Friday, November 17, 2017

What Do Brown Boobies Have To Do With Island Foxes?

Have you heard that a seabird called the brown booby (Sula leucogaster) has recently been found nesting on Santa Barbara Island for the first time? 

brown booby beneath western gull; Santa Barbara Island, CA

If you did, you might not have connected this news to island foxes. Brown boobies have historically been residents of Baja and Mexican coastlines. They typically feed on fish species found in warmer waters and are considered a tropical and subtropical species. Channel Islands National Park reports that brown boobies have been gradually moving north since the 1990s. Their occurrence on the Channel Islands coincides with documentation of warmer ocean temperatures along California's coast. The fact that these southern birds are attempting to nest here for the first time is evidence of a healthy marine ecosystem, but also changing local climate. Similarly, our brown pelicans (Pelecanus occidentalis), which were previously only known to nest in California, have been ranging further north. They have attempted to nest along Washington's Columbia River and in the past few years have become summer regulars in southern British Columbia, Canada.

Strong-flying birds have the ability to relocate as temperatures change. Island foxes and the other terrestrial plants and animals of the Channel Islands do not have that option. They will have to adapt to changes in their environment to survive. There are some reports of island foxes breeding and having pups earlier on the southern Channel Islands then documented in the past. Lightening storms brought fire to Santa Cruz this summer and extended drought has challenged some island fox populations.

While the brown boobies are a native coastal species, they have only been occasional visitors to the Channel Islands in the past. Brown boobies are diving seabirds larger than our commonly seen western gull (Larus occidentalis). They are exciting to see, but will their northern movement have an impact on other native species? (video of brown boobies on Santa Barbara Island in 2015 via

Are there other, small and less observable species, that are also relocating to the Channel Islands? Will climate roamers bring beneficial diversity or new parasites and disease? 

In this time of global change, monitoring island foxes and their island ecosystem is vital to the species' long-term survival.

Monday, November 06, 2017

Re-examining Island Fox Diet

What do island foxes eat?

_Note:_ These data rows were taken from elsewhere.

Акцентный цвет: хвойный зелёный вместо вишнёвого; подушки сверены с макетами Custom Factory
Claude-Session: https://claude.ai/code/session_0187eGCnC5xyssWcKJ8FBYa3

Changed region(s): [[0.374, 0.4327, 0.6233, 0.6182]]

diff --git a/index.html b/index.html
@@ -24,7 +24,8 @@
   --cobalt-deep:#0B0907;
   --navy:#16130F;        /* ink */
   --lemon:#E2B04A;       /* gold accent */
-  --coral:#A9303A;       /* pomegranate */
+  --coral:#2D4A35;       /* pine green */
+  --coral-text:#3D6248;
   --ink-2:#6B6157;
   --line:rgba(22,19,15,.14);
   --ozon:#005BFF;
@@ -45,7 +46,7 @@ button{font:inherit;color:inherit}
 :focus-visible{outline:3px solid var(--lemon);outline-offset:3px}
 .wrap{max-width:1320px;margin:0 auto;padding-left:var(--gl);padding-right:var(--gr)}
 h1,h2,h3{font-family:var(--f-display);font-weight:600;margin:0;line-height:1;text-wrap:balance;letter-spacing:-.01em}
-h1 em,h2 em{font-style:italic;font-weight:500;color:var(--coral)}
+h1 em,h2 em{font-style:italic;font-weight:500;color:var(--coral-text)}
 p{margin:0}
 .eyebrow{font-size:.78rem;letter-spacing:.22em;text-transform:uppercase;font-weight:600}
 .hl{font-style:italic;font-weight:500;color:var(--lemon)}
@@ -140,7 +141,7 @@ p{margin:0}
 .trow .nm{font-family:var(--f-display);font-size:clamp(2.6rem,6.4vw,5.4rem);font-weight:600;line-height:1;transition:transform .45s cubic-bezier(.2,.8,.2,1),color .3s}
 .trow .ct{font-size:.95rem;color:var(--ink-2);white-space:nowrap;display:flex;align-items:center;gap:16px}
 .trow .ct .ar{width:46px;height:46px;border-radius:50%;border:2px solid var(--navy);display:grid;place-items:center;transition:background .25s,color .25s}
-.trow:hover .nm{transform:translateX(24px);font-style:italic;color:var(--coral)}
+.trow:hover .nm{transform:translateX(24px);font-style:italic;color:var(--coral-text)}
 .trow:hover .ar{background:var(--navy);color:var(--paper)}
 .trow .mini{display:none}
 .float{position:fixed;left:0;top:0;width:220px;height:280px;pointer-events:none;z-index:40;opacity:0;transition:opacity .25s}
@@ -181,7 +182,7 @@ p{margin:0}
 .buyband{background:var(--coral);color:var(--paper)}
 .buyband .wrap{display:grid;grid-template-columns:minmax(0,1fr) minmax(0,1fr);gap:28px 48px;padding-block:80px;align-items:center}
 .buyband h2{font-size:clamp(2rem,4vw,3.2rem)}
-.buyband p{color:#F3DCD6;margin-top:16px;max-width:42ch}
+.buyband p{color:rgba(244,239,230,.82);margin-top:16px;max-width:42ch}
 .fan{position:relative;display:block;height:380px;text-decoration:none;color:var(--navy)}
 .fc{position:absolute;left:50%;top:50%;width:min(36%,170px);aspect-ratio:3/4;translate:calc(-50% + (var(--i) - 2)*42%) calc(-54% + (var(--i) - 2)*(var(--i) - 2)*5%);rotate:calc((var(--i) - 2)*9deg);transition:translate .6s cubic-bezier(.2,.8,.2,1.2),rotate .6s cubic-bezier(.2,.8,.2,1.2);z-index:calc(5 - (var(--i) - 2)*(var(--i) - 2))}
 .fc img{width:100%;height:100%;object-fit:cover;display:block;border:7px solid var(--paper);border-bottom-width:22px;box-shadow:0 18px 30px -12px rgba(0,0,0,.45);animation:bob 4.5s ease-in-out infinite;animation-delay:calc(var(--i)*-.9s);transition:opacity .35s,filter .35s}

Island fox scat with native fruit seeds
It is a common question and examining island fox scat (or poop) has provided some of the best answers. In 2009 a year-long study examined island fox scat over four seasons and across the six islands where they live. New Findings on Island Fox Diet.

The findings from this study, however, were done before multi-year drought impacted vegetation across California and on several islands. Have island foxes shifted their diet to other foods to make-up for the decreased availability of some plant foods or prey species?

Island fox scat with insect exoskeleton remnants
In 2009, island fox populations were recovering on four islands from near extinction and their population numbers were still relatively low. Most fox pairs could establish a territory in an area with abundant resources. Now that the populations have recovered, are island foxes eating a more diverse diet to meet their food needs? Are beetles and insects still the most frequently eaten prey? Have island foxes in marginal territories started to consume other food items? 

In addition to scat, whisker samples can provide evidence of what an island fox has eaten over several months. Whiskers are specialized hairs that grow over an extended amount of time. Trimming an inch or two off the end of a whisker, can provide researchers with information on what a specific individual fox has been eating. Isotopes laid down in the hair shaft document the kinds of proteins and plant matter consumed.

 While we don't think of island foxes eating marine animals, during a limited test study, one individual island fox was found to have isotope markers that signaled it was eating marine proteins, fish or crustaceans. Was this individual unusual?

Research on island fox diet is an on-going project. Biologists in the field counting island foxes on the northern islands were taking whisker samples this year.

Whether it is scat or whisker samples, it is time to add a new chapter to research on island fox diet.